The English Premier League club is being sold to a consortium led by Los Angeles Dodgers part-owner Todd Boehly and backed by Clearlake Capital.
A statement from the club on Saturday said: "Chelsea Football Club can confirm that a final and definitive agreement was entered into last night to sell the club to the Todd Boehly/Clearlake Capital consortium.
"It is expected that the transaction will be completed on Monday. The club will update further at that time."
After Chelsea was put up for sale on 2 March, the Boehly-led bid secured a £4.25bn deal following a two-month-long process, largely financed by US private equity firm Clearlake Capital.
The Russian tycoon has reflected fondly on his stay in west London and is confident Boehly and the Clearlake Capital consortium can take the club in the right direction.
"It has been an honour of a lifetime to be a part of this club - I would like to thank all the club's past and current players, staff, and of course fans for these incredible years," Abramovich said in a statement on Chelsea's website.
"My goal has been to ensure that the next owner has a mindset that will enable success for the men's and women's team, as well as the will and drive to continue developing other key aspects of the club, such as the academy and the vital work of Chelsea Foundation.
"I am pleased this search has now come to a successful conclusion. As I hand over Chelsea to its new custodians, I would like to wish them the best of success, both on and off the pitch."
The government said in a statement that it had "reached a position where we could issue a licence that permits the sale" of the club.
"We are satisfied the proceeds of the sale will not benefit Roman Abramovich or other sanctioned individuals," Culture Secretary Nadine Dorries said.
It came after the Premier League board approved the proposed takeover on Tuesday.
Chelsea's former owner was sanctioned by the UK government on 10 March, days after he put the club up for sale, with Downing Street claiming to have proven his links to Russian President Vladimir Putin.
Mr Abramovich said that net proceeds from the sale of the club would be donated to victims of the war in Ukraine.
A deal to sell the football club dragged out as the government ensured that Mr Abramovich would not profit from the enforced sale of the club.

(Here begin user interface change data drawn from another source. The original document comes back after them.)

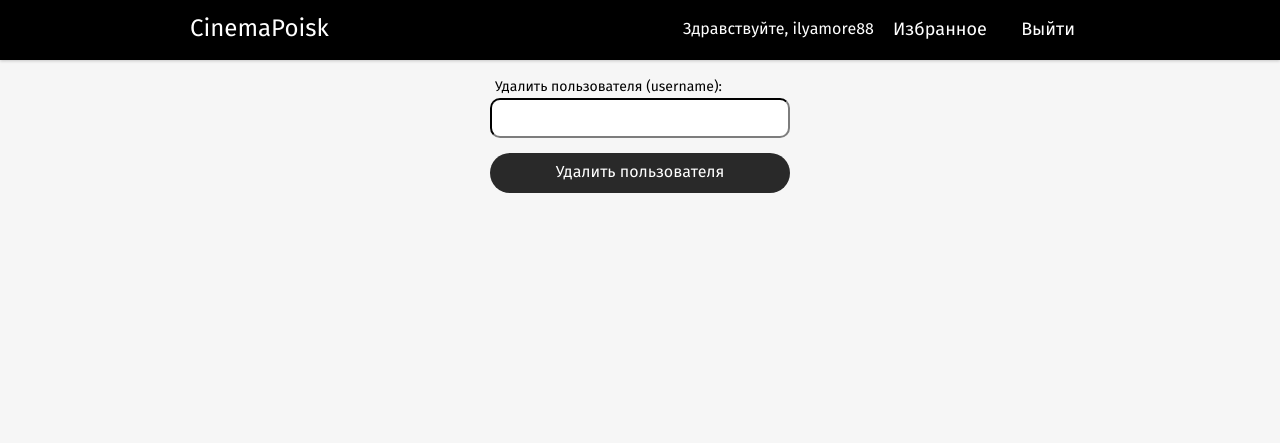
After one commit to ilyamore88/CinemaPoisk, a Django app: page /adminpanel/deleteuser in a window 1280 px wide. The commit adds this page. Shown: the top 443 px of the page. Run offline with Django 3.2, Linux system fonts and the light colour scheme; a user stored in the database is signed in; some libraries are stand-ins or nearby versions.

```diff
--- a/CinemaPoisk/urls.py
+++ b/CinemaPoisk/urls.py
@@ -15,4 +15,6 @@ urlpatterns = [
     path('auth/logout', loginviews.logout),
     path('auth/register', loginviews.register),
     path('adminpanel', adminviews.adminpanel),
+    path('adminpanel/addmoderator', adminviews.addmoderator),
+    path('adminpanel/deleteuser', adminviews.deleteuser),
 ]
--- /dev/null
+++ b/adminpanel/templates/editing/deleteuser.html
@@ -0,0 +1,13 @@
+{% extends 'base.html' %}
+{% load static %}
+{% block content %}
+    <form action="/adminpanel/deleteuser" method="post" class="adminpanel">
+        {% csrf_token %}
+        <label for="username" class="admin__text_label">Удалить пользователя (username):</label>
+        <input type="text" name="username" id="username" class="admin__input">
+        {% if login_error %}
+            <label class="error">{{ login_error }}</label>
+        {% endif %}
+        <input class="admin__button" type="submit" value="Удалить пользователя">
+    </form>
+{% endblock %}
--- a/adminpanel/views.py
+++ b/adminpanel/views.py
@@ -1,4 +1,3 @@
-from django.contrib.auth.forms import UserCreationForm
 from django.shortcuts import render, redirect
 from django.contrib import auth
 from django.template.context_processors import csrf
@@ -62,3 +61,83 @@ def moderatorpage(request):
         return redirect('/adminpanel/loginerror')
     return render(request, 'moderators_page.html', {"username": currentUser["username"],
                                                     "currentUserPermissions": currentUser["permissions"]})
+
+
+def addmoderator(request):
+    username = auth.get_user(request).username
+    file = open("templates/db/users_db.json", "r", encoding="utf8")
+    users = json.loads(file.read())
+    file.close()
+    currentUser = {}
+    for user in users:
+        if username == user["username"]:
+            currentUser = user
+            break
+    if currentUser == {}:
+        return redirect('/adminpanel/loginerror')
+    elif currentUser["permissions"] != "superuser":
+        auth.logout(request)
+        return redirect('/adminpanel/loginerror')
+    args = {}
+    args.update(csrf(request))
+    args["username"] = currentUser["username"]
+    args["permissions"] = currentUser["permissions"]
+    if request.POST:
+        username = request.POST.get('username', '')
+        userModerator = {}
+        for user in users:
+            if user["username"] == username:
+                userModerator = user
+                users.remove(user)
+                break
+        if userModerator != {}:
+            userModerator["permissions"] = "moderator"
+            users.append(userModerator)
+            file = open("templates/db/users_db.json", "w", encoding="utf8")
+            file.write(json.dumps(users))
+            file.close()
+            return redirect('/adminpanel')
+        else:
+            args["login_error"] = "Пользователь не найден"
+            return render(request, 'editing/addmoderator.html', args)
+    else:
+        return render(request, 'editing/addmoderator.html', args)
+
+
+def deleteuser(request):
+    username = auth.get_user(request).username
+    file = open("templates/db/users_db.json", "r", encoding="utf8")
+    users = json.loads(file.read())
+    file.close()
+    currentUser = {}
+    for user in users:
+        if username == user["username"]:
+            currentUser = user
+            break
+    if currentUser == {}:
+        return redirect('/adminpanel/loginerror')
+    elif currentUser["permissions"] != "superuser":
+        auth.logout(request)
+        return redirect('/adminpanel/loginerror')
+    args = {}
+    args.update(csrf(request))
+    args["username"] = currentUser["username"]
+    args["permissions"] = currentUser["permissions"]
+    if request.POST:
+        username = request.POST.get('username', '')
+        isUserFind = False
+        for user in users:
+            if user["username"] == username:
+                users.remove(user)
+                isUserFind = True
+                break
+        if isUserFind:
+            file = open("templates/db/users_db.json", "w", encoding="utf8")
+            file.write(json.dumps(users))
+            file.close()
+            return redirect('/adminpanel')
+        else:
+            args["login_error"] = "Пользователь не найден"
+            return render(request, 'editing/deleteuser.html', args)
+    else:
+        return render(request, 'editing/deleteuser.html', args)
--- a/static/css/style.css
+++ b/static/css/style.css
@@ -621,14 +621,43 @@ footer {
     color: #ffffff;
     text-decoration: none;
     margin-bottom: 10px;
+    border-top-width: 0px;
+    border-right-width: 0px;
+    border-left-width: 0px;
+    border-bottom-width: 0px;
 }
 
 .admin__button:hover {
     background: #202020;
     color: #f6f6f6;
+    cursor: pointer;
 }
 
 .admin__button:active {
     position: relative;
     top: 1px;
 }
+
+.admin__input {
+    margin-bottom: 15px;
+    height: 40px;
+    width: 100%;
+    border-radius: 10px;
+    background: #ffffff;
+    color: #202020;
+    text-align: center;
+    border-color: #292929;
+    font-family: fira_sansregular;
+}
+
+.admin__input:-webkit-autofill {
+    -webkit-box-shadow: inset 0 0 0 50px #fff !important; /* Цвет фона */
+    -webkit-text-fill-color: #202020 !important; /* цвет текста */
+    color: #202020 !important; /* цвет текста */
+}
+
+.admin__text_label {
+    margin-left: 5px;
+    font-family: fira_sansregular;
+    font-size: 14px;
+}
```
Also changed, not shown: adminpanel/templates/editing/addmoderator.html (added, +13 -0 lines), db.sqlite3.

He and his advisers struck a binding £4.25bn deal this month with a group majority-funded by Clearlake Capital, a Californian investment firm, and spearheaded by Mr Boehly.
The club had been put under a strict government operating licence, and all of Mr Abramovich's other UK assets were frozen.
Under the terms of the sanctions, Chelsea has not been able to carry out any transfers, either with existing players or external targets - but once the takeover is complete, the team will be able to do business as usual.
Meanwhile, Sky News revealed recently that the terms of the takeover would prevent Mr Boehly and his fellow investors from paying dividends or taking management fees for a decade.
The new owners will also be prohibited from selling any shares in the club for 10 years, as well as agreeing to strict limits on the level of debt that they can take on.